We tend to view it as slow, devoid of interesting features, and difficult to use here at TNWmicrosoft. However, if Microsoft’s claims hold up, it could be that we can no longer complain about lag inside of the mail application: the company claims that it has boosted Hotmail’s speed by a massive ten times (10x).
As Gmail grinds slower and slower with each 10,000 emails you keep in it, speed could become a real selling point between differing webmail clients. Microsoft has made the following changes to Hotmail that it says have led to the speed increases:
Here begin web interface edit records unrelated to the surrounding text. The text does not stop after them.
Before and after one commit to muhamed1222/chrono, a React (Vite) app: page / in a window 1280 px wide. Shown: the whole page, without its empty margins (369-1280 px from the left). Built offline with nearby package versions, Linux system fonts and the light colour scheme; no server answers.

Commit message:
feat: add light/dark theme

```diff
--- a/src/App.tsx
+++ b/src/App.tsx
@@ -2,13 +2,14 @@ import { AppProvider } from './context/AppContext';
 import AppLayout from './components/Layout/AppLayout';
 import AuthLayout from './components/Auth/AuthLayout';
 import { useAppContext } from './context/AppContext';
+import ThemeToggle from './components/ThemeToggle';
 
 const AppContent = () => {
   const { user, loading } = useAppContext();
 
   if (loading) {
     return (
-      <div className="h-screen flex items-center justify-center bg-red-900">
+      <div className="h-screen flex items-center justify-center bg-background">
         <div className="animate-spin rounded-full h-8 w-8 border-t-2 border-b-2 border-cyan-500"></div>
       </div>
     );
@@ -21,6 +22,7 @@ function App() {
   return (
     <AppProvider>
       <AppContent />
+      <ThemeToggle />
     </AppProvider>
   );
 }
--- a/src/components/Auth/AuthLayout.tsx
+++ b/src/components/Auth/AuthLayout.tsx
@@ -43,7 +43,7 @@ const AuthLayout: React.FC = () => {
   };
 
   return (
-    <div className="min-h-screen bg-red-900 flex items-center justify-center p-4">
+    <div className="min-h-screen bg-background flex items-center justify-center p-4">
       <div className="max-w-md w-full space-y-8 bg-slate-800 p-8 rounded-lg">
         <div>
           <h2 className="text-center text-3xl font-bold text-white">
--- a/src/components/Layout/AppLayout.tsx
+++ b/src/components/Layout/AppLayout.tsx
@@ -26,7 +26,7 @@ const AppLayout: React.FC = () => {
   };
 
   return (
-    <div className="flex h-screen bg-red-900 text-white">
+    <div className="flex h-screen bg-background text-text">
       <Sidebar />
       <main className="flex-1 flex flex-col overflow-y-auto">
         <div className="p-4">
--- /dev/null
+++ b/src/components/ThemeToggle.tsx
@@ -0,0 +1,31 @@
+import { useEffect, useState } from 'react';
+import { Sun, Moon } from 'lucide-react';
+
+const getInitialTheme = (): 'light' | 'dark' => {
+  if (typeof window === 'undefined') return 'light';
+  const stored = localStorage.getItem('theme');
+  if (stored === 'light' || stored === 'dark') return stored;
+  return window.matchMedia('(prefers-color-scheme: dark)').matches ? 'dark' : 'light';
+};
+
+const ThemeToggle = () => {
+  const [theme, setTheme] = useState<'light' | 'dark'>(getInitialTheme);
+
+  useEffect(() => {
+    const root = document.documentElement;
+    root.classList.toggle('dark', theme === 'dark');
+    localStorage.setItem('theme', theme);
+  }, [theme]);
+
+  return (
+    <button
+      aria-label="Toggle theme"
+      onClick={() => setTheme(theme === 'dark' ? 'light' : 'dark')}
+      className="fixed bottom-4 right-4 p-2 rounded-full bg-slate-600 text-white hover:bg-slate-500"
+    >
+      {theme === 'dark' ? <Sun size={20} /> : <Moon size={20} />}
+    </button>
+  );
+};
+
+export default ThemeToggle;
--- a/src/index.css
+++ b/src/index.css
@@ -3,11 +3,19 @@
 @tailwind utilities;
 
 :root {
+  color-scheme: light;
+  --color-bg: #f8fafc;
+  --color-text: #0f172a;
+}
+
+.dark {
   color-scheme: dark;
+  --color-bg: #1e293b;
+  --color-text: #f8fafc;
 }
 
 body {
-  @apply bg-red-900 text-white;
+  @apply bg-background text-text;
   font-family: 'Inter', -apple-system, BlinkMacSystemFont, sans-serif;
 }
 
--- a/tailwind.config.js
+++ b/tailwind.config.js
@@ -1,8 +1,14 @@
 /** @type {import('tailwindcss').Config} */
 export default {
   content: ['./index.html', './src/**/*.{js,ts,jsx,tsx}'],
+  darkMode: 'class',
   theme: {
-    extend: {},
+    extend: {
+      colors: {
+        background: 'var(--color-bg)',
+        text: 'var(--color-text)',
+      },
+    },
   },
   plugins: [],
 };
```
The new Hotmail is more app-like, because it now caches information after it’s downloaded. The message list is stored in the browser’s DOM, so when users need it, Hotmail doesn’t have to download it. Hotmail also caches the email that you’ve read, so it can re-open the message nearly instantly.
The analysis of Hotmail usage patterns showed that when customers sign in to their inbox, the first thing they’re likely to do is read the subject lines of new mail to decide which messages to open. In the new Hotmail, that time is used to download and cache the first few messages so they’re ready when you need them. That way, when you choose an email to open, you don’t have to wait for the download.
The new Hotmail no longer waits for server responses for most operations before updating the UI. In the new Hotmail, when you delete a message, Hotmail updates the message list instantly, and you can resume working right away. In the background, Hotmail client code queues up all of your actions and calls the server to delete the email. So, the email still gets deleted, but without the wait.
And the results, again as reported by Microsoft, are as follows. To open a message used to take 3.3 seconds, and now takes 0.18 seconds. Deleting a message used to require 3.1 seconds, and now only requires 0.14. And the action of composing a new email (opening a new blank message) has declined from requiring 4.3 seconds to 0.2 seconds.
That sounded too good to be true, so we went into our test Hotmail accounts (using IE9 as always for testing Microsoft products) and executed the timed tests that Microsoft outlined above. While we never had results as good as Microsoft listed, we certainly found the new Hotmail to be much, much faster. The user interface still lacks, and the feature set feels weak, but no longer can we chide Hotmail for being horrifically slow. That is now Gmail’s bag to carry.
Oh, and this is out for everyone now. No need to wait. You can go test it now.